● Work to complete
Find each line below containing the word "none" and copy it.
####################
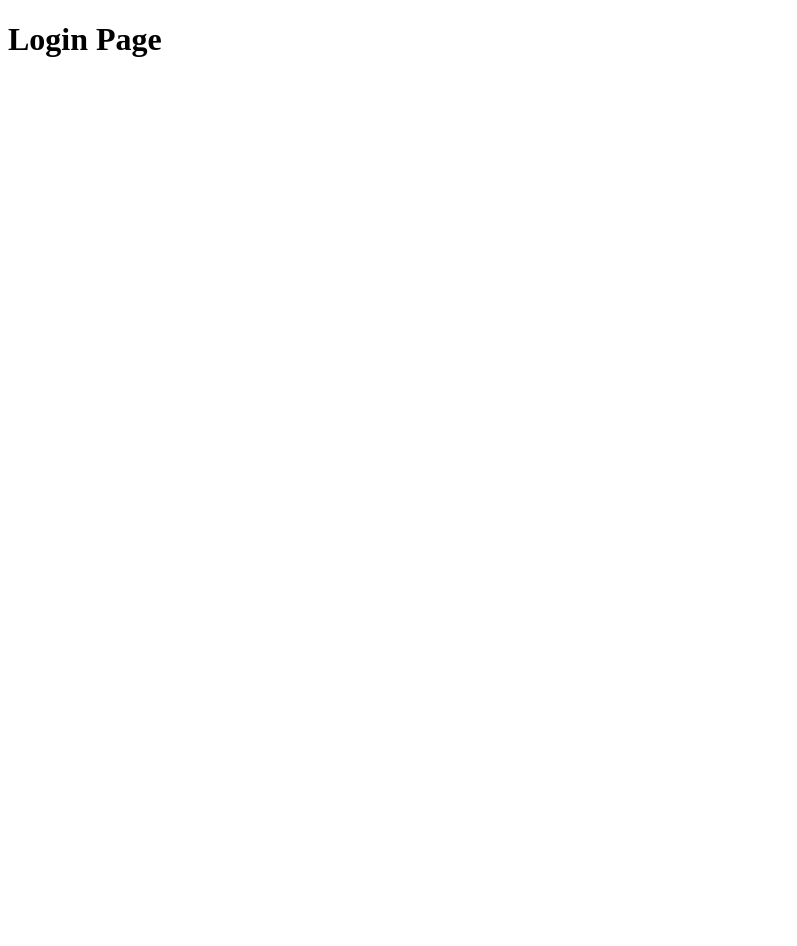
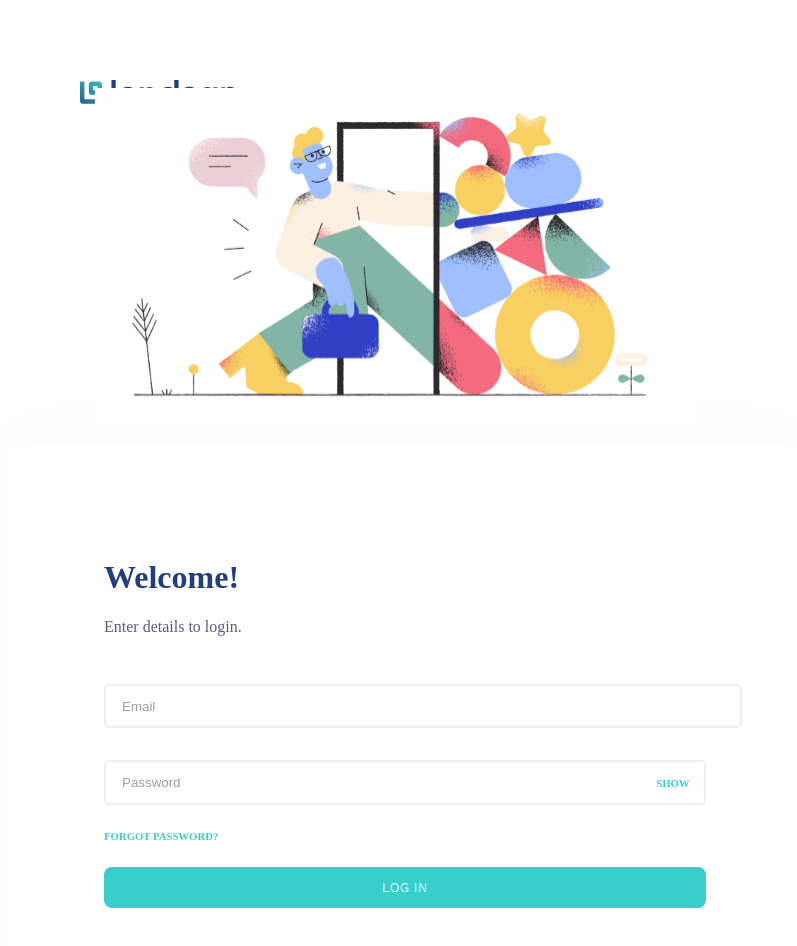
Before and after one commit to TopBoy7/lendsqrZ, a React (Vite) app: page /login in a window 1280 px wide. Shown: the top 946 px of the page, without its empty margins (0-797 px from the left). Before the commit the page ends 800 px from the top, so only its background shows below. Built offline with nearby package versions, Linux system fonts and the light colour scheme.

Commit message:
implemented login page with form validation

```diff
--- a/components/Users.tsx
+++ b/components/Users.tsx
@@ -44,21 +44,19 @@ function Users() {
     // to store all users retrieved from api call
     const [users, setUsers] = useState<UserObject[]>([]);
     // to store users currently being displayed
-    const [usersOnPage, setUsersOnPage] = useState<UserObject[]>([]);
+    // const [usersOnPage, setUsersOnPage] = useState<UserObject[]>([]);
     // to store number of users currently being displayed
-    const [usersToDisplay, setUsersToDisplay] = useState<number>(25);
+    const [usersToDisplay, setUsersToDisplay] = useState<string>('25');
     // page number for pagination
-    const [currentPageIndex, setCurrentPageIndex] = useState<number>(3)
+    const [currentPageIndex, setCurrentPageIndex] = useState<number>(1);
     // number of pages for pagination
-    const[numberOfPages, setNumberOfPages] = useState<number>(20)
-    let currentUsers = [];
+    const[numberOfPages, setNumberOfPages] = useState<number>(20);
 
-    const showUsers = () => {
-        const firstIndex = (currentPageIndex - 1) * usersToDisplay;
-        const secondIndex = currentPageIndex * usersToDisplay;
-        setUsersOnPage(users.slice(firstIndex, secondIndex));
-
-    }
+    // const showUsers = () => {
+    //     const firstIndex = (currentPageIndex - 1) * usersToDisplay;
+    //     const secondIndex = currentPageIndex * usersToDisplay;
+    //     setUsersOnPage(users.slice(firstIndex, secondIndex));
+    // }
 
     useEffect(() => {
 
@@ -114,6 +112,15 @@ function Users() {
         }
 
     }, []);
+
+    const firstIndex = (currentPageIndex - 1) * +usersToDisplay;
+    const secondIndex = currentPageIndex * +usersToDisplay;
+
+    const usersOnPage = users.slice(firstIndex, secondIndex);
+
+    const handleSelect = (event: React.ChangeEvent<HTMLSelectElement>) => {
+        setUsersToDisplay(`${event.target.value}`);
+    }
 
     // function to format date
     const formattedDate = (dateFromData: string) => {
@@ -190,7 +197,7 @@ function Users() {
                         </tr>
                     </thead>
                     <tbody>
-                        {users.map((user, index) => (
+                        {usersOnPage.map((user, index) => (
                             <tr key={index}>
                                 <td>{ formattedOrgName(user.orgName) }</td>
                                 <td>{ user.userName }</td>
@@ -209,6 +216,20 @@ function Users() {
                 </table>
             </div>
 
+            <div className="row">
+                <div className="col">
+                    <p>Showing
+                        <select value={ usersToDisplay } onChange={ handleSelect }>
+                            <option value="10">10</option>
+                            <option value="25">25</option>
+                            <option value="50">50</option>
+                        </select>
+                        out of { users.length }
+                    </p>
+                </div>
+                <div className="col"> Pagination levels</div>
+            </div>
+
         </div>
 
     )
--- a/pages/Login.tsx
+++ b/pages/Login.tsx
@@ -1,6 +1,85 @@
+import signIn from '../src/assets/images/sign-in.svg';
+import logo from '../src/assets/images/logo.svg';
+import '../src/assets/styles/login.scss';
+import { useState } from 'react';
+
 function Login() {
+    const [password, setPassword] = useState<string>('');
+    const [email, setEmail] = useState<string>('')
+    const [showPassword, setShowPassword] = useState<boolean>(false);
+    const [showError, setShowError] = useState<boolean>(false);
+    const [error, setError] = useState<string>('');
+
+    const handlePasswordChange = (event: React.ChangeEvent<HTMLInputElement>) => {
+        // remove error message when user changes input
+        setShowError(false);
+        setPassword(event.target.value);
+    };
+
+    const handleEmailChange = (event: React.ChangeEvent<HTMLInputElement>) => {
+        // remove error message when user changes input
+        setShowError(false);
+        setEmail(event.target.value);
+    };
+
+    const toggleShowPassword = () => {
+        setShowPassword(!showPassword);
+    };
+
+    const handleSubmit = (event: React.MouseEvent<HTMLButtonElement>) => {
+        // prevent button click from reloading page
+        event.preventDefault()
+        setShowError(false);
+        // Regular expression to validate email format
+        const emailRegex = /^[^\s@]+@[^\s@]+\.[^\s@]+$/;
+        const isEmailValid = emailRegex.test(email);
+        const isPasswordValid = (password.length > 7);
+
+        if (!isEmailValid) {
+            setShowError(true);
+            setError('Please enter a valid email')
+            return;
+        } else if (!isPasswordValid) {
+            setShowError(true);
+            setError('Please enter a password up to 8 characters')
+            return;
+        } else {
+            window.location.href = '/dashboard';
+        }
+    }
+
     return (
-        <h1>Login Page</h1>
+        <div className="login-row">
+            <div className="login-col">
+                <img src={logo} className='logo' alt="Lendsqr Logo" />
+                <img src={signIn} className='left-img' alt="Log in page image" />
+            </div>
+
+            <div className="login-col">
+                <div className="form">
+                    <h1>Welcome!</h1>
+                    <p>Enter details to login.</p>
+
+                    {showError? (
+                        <div className="error">
+                            <p>{ error }</p>
+                        </div>
+                    ): (<span></span>)}
+                    <form action="/">
+                        <input type="text" placeholder='Email' value={email} onChange={handleEmailChange} />
+                        <div className="password">
+                            <input type={showPassword ? 'text' : 'password'} placeholder='Password' value={password} onChange={handlePasswordChange} />
+                            {showPassword?
+                                (<h6 onClick={toggleShowPassword} >HIDE</h6>) :
+                                (<h6 onClick={toggleShowPassword} >SHOW</h6>)
+                            }
+                        </div>
+                        <h6 className='forgot'>FORGOT PASSWORD?</h6>
+                        <button onClick={handleSubmit} >LOG IN</button>
+                    </form>
+                </div>
+            </div>
+        </div>
     )
 }
 
--- /dev/null
+++ b/src/assets/styles/login.scss
@@ -0,0 +1,138 @@
+@import 'mixins';
+
+div.login-row {
+    display: flex;
+    height: 100vh;
+    width: 100vw;
+    flex-wrap: wrap;
+
+    .login-col {
+        flex: 0 0 auto;
+        padding: 3rem;
+        display: flex;
+        align-items: center;
+
+        &:nth-of-type(1) {
+            justify-content: center;
+            width: 53%;
+        }
+
+        &:nth-of-type(2) {
+            padding: 6rem;
+            width: 47%;
+            box-shadow: 0px 15px 90px 0px #00000008;
+        }
+
+        .logo {
+            position: absolute;
+            top: 5rem;
+            left: 5rem;
+            height: 2rem;
+        }
+
+        .left-img {
+            position: relative;
+            top: 2rem;
+        }
+
+        .form {
+            flex-direction: column;
+            width: 100% !important;
+
+            .error {
+                background-color: #e4033b0f;
+                width: 100%;
+                padding: 0.5rem 1rem;
+
+                p {
+                    color: $Blacklisted;
+                    font-size: 0.8rem;
+                }
+            }
+
+            h1 {
+                color: $DeepBlue;
+                font-weight: 700;
+                font-size: 2rem;
+            }
+
+            p {
+                color: $Inactive;
+            }
+
+            form {
+                color: $Cyan;
+                input {
+                    border: 2px solid #545F7D26;
+                    width: 100%;
+                    border-radius: 5px;
+                    padding: 0.8rem 1rem;
+                    margin-bottom: 0rem;
+                    color: $Inactive;
+                    opacity: 70%;
+
+                    &:focus {
+                        border: 2px solid $Cyan;
+                        outline: none;
+                    }
+
+                    &:nth-of-type(1) {
+                        margin-top: 2rem;
+                    }
+                }
+                .password {
+                    display: flex;
+                    position: relative;
+
+                    input {
+                        padding-right: 4rem;
+                    }
+
+                    h6 {
+                        position: absolute;
+                        right: 1rem;
+                        bottom: 1rem;
+                        color: $Cyan;
+                        margin: 0 !important;
+                        cursor: pointer;
+                    }
+                }
+                .forgot {
+                    cursor: pointer;
+
+                    &:hover {
+                        text-decoration: underline;
+                    }
+                }
+                button {
+                    width: 100%;
+                    background-color: $Cyan;
+                    color: #FFF;
+                    border: none;
+                    border-radius: 8px;
+                    padding-top: 0.8rem;
+                    padding-bottom: 0.8rem;
+                    font-family: 'Work Sans', sans-serif;
+                    cursor: pointer;
+                }
+            }
+        }
+    }
+}
+
+@media (max-width: 992px) {
+    div.row {
+        display: flex;
+        height: 100vh;
+        width: 100vw;
+        flex-wrap: wrap;
+
+        .col {
+            width: 100%;
+
+            &:nth-of-type(1) {
+                display: none;
+            }
+        }
+    }
+}
--- a/src/assets/styles/users.scss
+++ b/src/assets/styles/users.scss
@@ -23,7 +23,7 @@ div.users {
         position: relative;
         max-width: 100%;
         white-space: nowrap;
-        padding: 2rem 1.5rem;
+        padding: 2rem 1.5rem 0.5rem 1.5rem;
 
         &::-webkit-scrollbar {
             display: none;
@@ -73,6 +73,10 @@ div.users {
 
                 tr {
                     border-bottom: 1px solid $InputBorder;
+
+                    &:last-of-type {
+                        border-bottom: none;
+                    }
 
                     td {
                         text-align: left;
@@ -135,6 +139,38 @@ div.users {
 
         }
     }
+
+    .row {
+        display: flex;
+        flex-wrap: wrap;
+
+        .col {
+            flex: 0 0 auto;
+            width: 50%;
+
+            &:nth-of-type(2) {
+                align-self: flex-end;
+            }
+
+            p {
+                font-size: 0.8rem;
+                font-weight: 500;
+                select {
+                    padding: 0.2rem 1rem 0.2rem 0.8rem;
+                    margin: auto 0.5rem;
+                    color: $DeepBlue;
+                    font-weight: 600;
+                    font-family: 'Work Sans', sans-serif;
+                    border: none;
+                    background-color: rgba(33,63,125,.1);
+
+                    &:focus {
+                        outline: none;
+                    }
+                }
+            }
+        }
+    }
 }
 
 @media (max-width: 768px) {
```
Also changed, not shown: src/assets/icons/sign-in.svg (added), src/assets/images/sign-in.svg (added).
####################
● Exercise answer
+                        outline: none;
+                    border: none;
+                display: none;
             display: none;
+                        border-bottom: none;
+                    border: none;
+                        outline: none;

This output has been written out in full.